Published in: The Journal of Nutrition , 145: 514-519, 2015.
Background: The zinc content of maize, a major global food staple, is generally insufficient alone to meet the requirements of young children.
Objectives: The primary objective of this study was to determine whether substitution of biofortified maize (34 mg zinc/g grain) for control maize (21 mg zinc/g) was adequate to meet zinc physiologic requirements in young children for whom maize was the major food staple. A secondary objective was to compare total daily zinc absorption when maize flour was fortified with zinc oxide to a total concentration of 60 mg zinc/g.
Methods: Participants included 60 rural Zambian children with a mean age of 29 mo who were randomly assigned to receive 1 of 3 maize types (control, biofortified, or fortified) all of which were readily consumed (>100 g on 1 d). Total daily zinc intake (from maize and low-zinc relish) was determined from duplicate diet collections. Multiplication by fractional absorption of zinc, measured by a dual isotope ratio technique, determined the total daily zinc absorption on the day the test meals were given.

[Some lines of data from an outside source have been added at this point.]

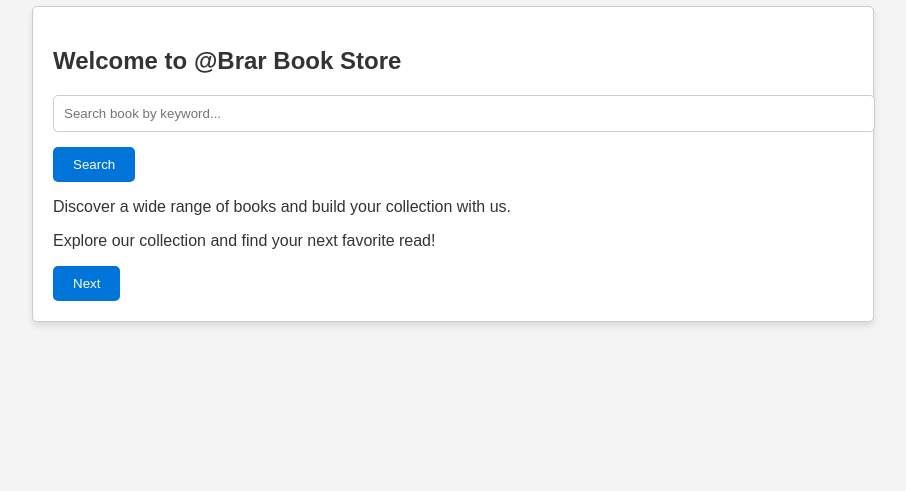
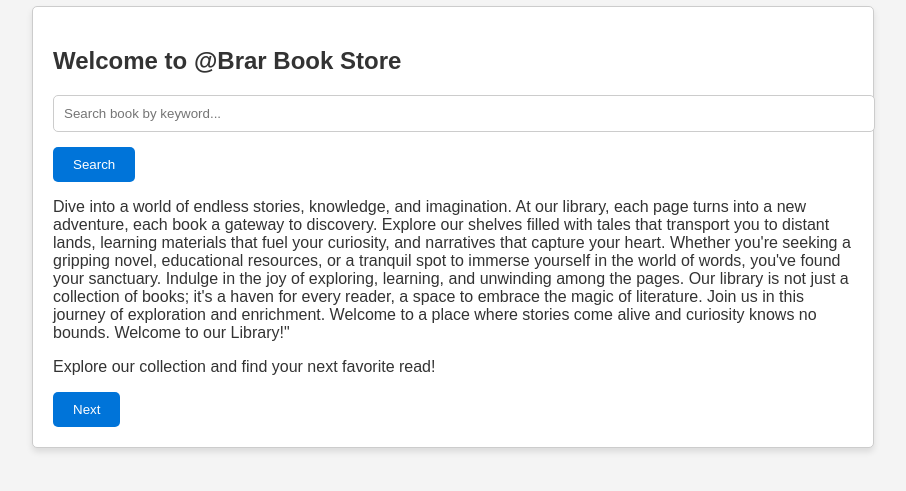
Before and after one commit to AnmoldeepBrar/Project, a PHP site: page /home.php in a window 1280 px wide. Shown: the part 152-643 px from the top of the page, without its empty margins (187-1093 px from the left). Run offline with PHP 8.4, Linux system fonts and the light colour scheme.

Commit message:
Home Page
Adding Welcome Message

```diff
--- a/home.php
+++ b/home.php
@@ -104,7 +104,10 @@ if (isset($_GET['search_query']) && !empty($_GET['search_query'])) {
     }
 }
 ?>
-        <p>Discover a wide range of books and build your collection with us.</p>
+        <p>Dive into a world of endless stories, knowledge, and imagination. At our library, each page turns into a new adventure, each book a gateway to discovery.
+            Explore our shelves filled with tales that transport you to distant lands, learning materials that fuel your curiosity, and narratives that capture your heart. Whether you're seeking a gripping novel, educational resources, or a tranquil spot to immerse yourself in the world of words, you've found your sanctuary.
+            Indulge in the joy of exploring, learning, and unwinding among the pages. Our library is not just a collection of books; it's a haven for every reader, a space to embrace the magic of literature.
+            Join us in this journey of exploration and enrichment. Welcome to a place where stories come alive and curiosity knows no bounds. Welcome to our Library!"</p>
         <p>Explore our collection and find your next favorite read!</p>
     <form method="get" action="<?= $category; ?>">
         <button type="submit">Next</button>
```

Results: The mean 6 SD total daily zinc intake (milligrams per day) from the biofortified maize (5.0 6 2.2) was higher (P < 0.0001) than for the control maize (2.3 6 0.9). Intake of zinc from the fortified maize (6.3 6 2.6) did not differ from the biofortified maize. Fractional absorption of zinc from control maize (0.28 6 0.10) did not differ from the biofortified maize (0.22 6 0.06). Total daily absorption of zinc (milligrams per day) from the biofortified maize (1.1 6 0.5) was higher (P = 0.0001) than for the control maize (0.6 6 0.2), but did not differ from the fortified maize (1.2 6 0.4).
Conclusions: These results indicate that feeding biofortified maize can meet zinc requirements and provide an effective dietary alternative to regular maize for this vulnerable population. This trial was registered at clinicaltrials.gov as NCT02208635. J Nutr 2015;145:514–9.